[Change listing data]
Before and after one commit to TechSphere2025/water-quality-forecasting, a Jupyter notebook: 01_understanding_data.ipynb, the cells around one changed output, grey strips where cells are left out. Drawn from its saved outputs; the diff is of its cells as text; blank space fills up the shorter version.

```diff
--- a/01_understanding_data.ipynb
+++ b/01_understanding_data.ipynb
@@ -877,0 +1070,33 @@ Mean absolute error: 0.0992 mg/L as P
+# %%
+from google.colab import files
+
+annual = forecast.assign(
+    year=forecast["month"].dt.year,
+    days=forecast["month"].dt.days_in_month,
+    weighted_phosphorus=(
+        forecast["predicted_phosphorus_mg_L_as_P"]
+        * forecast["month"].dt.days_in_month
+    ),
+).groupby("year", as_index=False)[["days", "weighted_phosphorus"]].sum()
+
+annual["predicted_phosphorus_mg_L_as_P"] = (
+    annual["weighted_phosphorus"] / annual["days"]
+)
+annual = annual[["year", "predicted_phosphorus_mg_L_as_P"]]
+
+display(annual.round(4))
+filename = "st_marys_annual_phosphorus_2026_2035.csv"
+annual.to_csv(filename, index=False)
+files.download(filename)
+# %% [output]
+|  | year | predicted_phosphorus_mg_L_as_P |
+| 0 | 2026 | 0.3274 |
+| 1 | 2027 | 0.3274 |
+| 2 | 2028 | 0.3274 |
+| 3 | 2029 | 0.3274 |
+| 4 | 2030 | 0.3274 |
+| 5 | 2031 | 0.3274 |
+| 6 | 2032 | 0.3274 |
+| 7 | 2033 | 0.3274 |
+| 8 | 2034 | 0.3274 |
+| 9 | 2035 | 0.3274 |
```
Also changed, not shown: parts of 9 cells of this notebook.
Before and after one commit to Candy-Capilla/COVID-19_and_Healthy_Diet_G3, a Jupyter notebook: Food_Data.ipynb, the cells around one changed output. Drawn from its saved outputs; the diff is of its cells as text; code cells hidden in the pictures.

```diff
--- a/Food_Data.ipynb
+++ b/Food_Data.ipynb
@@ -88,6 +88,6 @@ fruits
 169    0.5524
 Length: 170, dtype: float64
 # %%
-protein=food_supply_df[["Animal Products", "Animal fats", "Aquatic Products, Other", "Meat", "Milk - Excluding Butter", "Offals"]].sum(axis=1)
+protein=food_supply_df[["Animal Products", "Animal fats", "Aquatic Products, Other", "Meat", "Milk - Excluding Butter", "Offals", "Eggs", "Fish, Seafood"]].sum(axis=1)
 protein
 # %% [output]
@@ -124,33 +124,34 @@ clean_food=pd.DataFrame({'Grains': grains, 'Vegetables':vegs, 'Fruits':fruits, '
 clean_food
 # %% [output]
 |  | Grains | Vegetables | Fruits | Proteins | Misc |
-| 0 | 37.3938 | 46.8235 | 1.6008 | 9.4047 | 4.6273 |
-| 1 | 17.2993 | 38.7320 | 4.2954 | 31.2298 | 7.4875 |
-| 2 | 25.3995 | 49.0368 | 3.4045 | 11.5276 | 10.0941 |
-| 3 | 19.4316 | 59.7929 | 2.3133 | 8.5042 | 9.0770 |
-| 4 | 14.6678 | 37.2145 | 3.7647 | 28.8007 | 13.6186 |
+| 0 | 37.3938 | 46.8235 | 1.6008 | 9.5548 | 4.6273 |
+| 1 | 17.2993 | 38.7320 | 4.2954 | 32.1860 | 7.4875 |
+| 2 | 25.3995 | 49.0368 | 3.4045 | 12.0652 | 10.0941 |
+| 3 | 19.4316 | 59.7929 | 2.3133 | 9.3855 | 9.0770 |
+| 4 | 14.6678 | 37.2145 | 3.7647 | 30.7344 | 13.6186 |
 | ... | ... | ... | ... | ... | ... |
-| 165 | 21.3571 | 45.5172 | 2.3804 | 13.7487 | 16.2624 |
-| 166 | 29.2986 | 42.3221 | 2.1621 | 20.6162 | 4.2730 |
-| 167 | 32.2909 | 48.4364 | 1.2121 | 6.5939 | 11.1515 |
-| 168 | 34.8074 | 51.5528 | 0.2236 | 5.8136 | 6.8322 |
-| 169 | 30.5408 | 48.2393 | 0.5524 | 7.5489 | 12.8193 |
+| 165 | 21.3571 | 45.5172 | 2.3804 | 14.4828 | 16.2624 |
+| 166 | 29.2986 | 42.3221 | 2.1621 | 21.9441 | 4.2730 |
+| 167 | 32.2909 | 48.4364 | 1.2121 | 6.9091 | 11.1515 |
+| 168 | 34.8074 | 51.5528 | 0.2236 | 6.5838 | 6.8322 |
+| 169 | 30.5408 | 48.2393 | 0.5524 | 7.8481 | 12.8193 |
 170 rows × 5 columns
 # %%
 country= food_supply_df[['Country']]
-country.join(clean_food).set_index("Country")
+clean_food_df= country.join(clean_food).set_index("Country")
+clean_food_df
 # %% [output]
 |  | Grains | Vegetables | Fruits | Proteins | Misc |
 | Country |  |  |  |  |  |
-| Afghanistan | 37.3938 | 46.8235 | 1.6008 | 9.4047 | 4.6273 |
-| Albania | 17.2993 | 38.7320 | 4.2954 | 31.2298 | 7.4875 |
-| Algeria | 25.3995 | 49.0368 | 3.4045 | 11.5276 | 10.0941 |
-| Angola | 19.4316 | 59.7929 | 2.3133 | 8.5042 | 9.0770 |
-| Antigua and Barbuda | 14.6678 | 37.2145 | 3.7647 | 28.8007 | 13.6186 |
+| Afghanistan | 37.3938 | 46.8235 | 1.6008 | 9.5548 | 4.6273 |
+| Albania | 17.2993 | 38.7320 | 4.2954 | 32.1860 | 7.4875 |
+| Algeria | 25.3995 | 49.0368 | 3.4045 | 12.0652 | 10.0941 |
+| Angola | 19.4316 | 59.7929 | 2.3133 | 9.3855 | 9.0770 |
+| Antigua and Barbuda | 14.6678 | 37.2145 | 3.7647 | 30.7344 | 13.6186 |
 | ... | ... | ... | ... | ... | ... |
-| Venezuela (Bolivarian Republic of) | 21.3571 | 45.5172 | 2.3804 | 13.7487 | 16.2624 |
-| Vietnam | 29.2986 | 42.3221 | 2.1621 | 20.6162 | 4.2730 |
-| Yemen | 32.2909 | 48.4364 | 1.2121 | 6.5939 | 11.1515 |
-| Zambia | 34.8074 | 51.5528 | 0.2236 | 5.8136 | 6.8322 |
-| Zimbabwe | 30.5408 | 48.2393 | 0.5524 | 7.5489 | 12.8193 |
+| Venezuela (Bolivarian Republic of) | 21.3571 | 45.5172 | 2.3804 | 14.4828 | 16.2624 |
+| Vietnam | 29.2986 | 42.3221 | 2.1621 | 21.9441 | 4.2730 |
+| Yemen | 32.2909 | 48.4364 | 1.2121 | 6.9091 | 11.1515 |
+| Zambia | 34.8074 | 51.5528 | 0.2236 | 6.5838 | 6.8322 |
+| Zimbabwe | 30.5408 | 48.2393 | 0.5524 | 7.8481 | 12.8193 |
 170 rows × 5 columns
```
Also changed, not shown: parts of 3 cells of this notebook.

◆ Assigned task: Search the entries above for the word "from" and copy each line where it appears.

◆ Exercise response:
Before and after one commit to TechSphere2025/water-quality-forecasting, a Jupyter notebook: 01_understanding_data.ipynb, the cells around one changed output, grey strips where cells are left out. Drawn from its saved outputs; the diff is of its cells as text; blank space fills up the shorter version.
+from google.colab import files
Before and after one commit to Candy-Capilla/COVID-19_and_Healthy_Diet_G3, a Jupyter notebook: Food_Data.ipynb, the cells around one changed output. Drawn from its saved outputs; the diff is of its cells as text; code cells hidden in the pictures.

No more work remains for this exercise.